Inequality is an impediment to poverty-reducing growth, as the elasticity of poverty with respect to growth is found to decline with the extent of inequality. Indeed, in a world of interdependent evolution, openness is a necessary but not a sufficient condition for successful development.
All countries have to undergo a structural transformation throughout the process of development. At the outset of the development process a country is predominantly agrarian and the economy is relatively closed. The experience of East Asia has demonstrated that after reaching the take-off point, a careful structural transformation generates a growth process that is pro-poor, whilst taking advantage of the potential benefits of openness.
Other Channels through which Globalization Affects Inequality and Poverty The income distribution effects induced by a shift in relative product prices in the process of opening up of trade are well known as postulated in the SamuelsonStolper theorem of international trade theory.

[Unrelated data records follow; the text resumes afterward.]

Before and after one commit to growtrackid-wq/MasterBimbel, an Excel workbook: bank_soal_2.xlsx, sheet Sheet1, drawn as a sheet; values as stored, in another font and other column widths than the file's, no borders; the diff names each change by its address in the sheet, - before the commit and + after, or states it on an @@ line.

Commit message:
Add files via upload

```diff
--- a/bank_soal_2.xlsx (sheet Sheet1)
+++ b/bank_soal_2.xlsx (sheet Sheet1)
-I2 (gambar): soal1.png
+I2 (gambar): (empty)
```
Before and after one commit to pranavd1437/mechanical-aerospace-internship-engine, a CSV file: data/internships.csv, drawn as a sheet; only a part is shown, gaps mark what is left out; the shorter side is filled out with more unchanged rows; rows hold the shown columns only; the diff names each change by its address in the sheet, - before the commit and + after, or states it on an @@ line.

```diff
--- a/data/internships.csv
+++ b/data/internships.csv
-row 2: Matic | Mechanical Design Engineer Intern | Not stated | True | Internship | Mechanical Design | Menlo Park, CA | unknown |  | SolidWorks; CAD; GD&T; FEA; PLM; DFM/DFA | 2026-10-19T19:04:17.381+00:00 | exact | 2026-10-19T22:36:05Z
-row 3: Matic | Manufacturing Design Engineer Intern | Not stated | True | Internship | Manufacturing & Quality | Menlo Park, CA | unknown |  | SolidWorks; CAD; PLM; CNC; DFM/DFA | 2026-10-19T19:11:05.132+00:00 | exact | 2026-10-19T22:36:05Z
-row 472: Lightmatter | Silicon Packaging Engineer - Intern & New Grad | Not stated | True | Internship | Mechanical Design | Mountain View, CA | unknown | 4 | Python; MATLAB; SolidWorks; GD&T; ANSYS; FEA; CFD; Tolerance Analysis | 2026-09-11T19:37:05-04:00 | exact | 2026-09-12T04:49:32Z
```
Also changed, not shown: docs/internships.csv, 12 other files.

The losers especially, the poor residing in either urban or rural area may be vulnerable to these induced effects in addition to changes in absolute and relative prices of wage goods. This could be explained by many factors, including: The highly differentiated degree of cross-border factor labour and capital mobility observed today may be identified as another channel of producing winners and losers as a result of globalization.
In particular, the extent of cross-border mobility differs significantly between skilled and unskilled labour. More generally, there are some distinctive features of factor movements: While the mobility of unskilled labour is severely restricted and regulated, de facto labour mobility has taken place through the increasingly free cross-border capital mobility and the ability of Multi-National Corporations MNCs to re-locate production sites in response to changes in relative labour costs.
In fear of driving away MNCs, governments of developing countries are less likely to enact regulations to protect and enhance labour rights. Thus, the differential factor mobility as observed over the recent decades may profoundly affect the functional income distribution between labour and capital.
The process of globalization provides a golden opportunity for mankind to contribute to a major reduction of poverty world-wide.
Hence, technical change tends to be labour-saving, capital-intensive and skill-biased, and would tend to increase inequalities in both developed and developing countries by creating a wider wage-gap.But globalization as such, shall have impact on cultural, political, legal and technological environment hence, globalization shall be defined as a process of integration of societies of all countries in fact, it is a process towards a new economic order, a monotonous world.
Additionally, the long-term effects of globalization provide the poor with better standards of living as they gain more access to improved market goods. When a country opens itself up to the world market, globalization can become a positive mechanism for increasing economic opportunity and unleashing flourishing for the least of these.
With globalization, a company in one country can now sell its products in another country halfway around the world. Furthermore, it can build stores and factories there, invest in .
Globalization despite having benefits to the world, it also has a negative effects of it. INTRODUCTION. Globalization in short, points to the whole effort towards making the world global community as a .
Jun 30, · The debate continues to rage over whether or not global expansion of corporations and the opening of economic markets in developing countries is good for the poorest of the world's nations. 4 positive impacts of globalization on world economy. News; 4 positive impacts of globalization on world economy.
By Andy Rao - May 7, Share on Facebook. Tweet on Twitter. It’s a small world, after all. This saying has never been more true, and if trends continue to develop the way they are, the world may continue to shrink.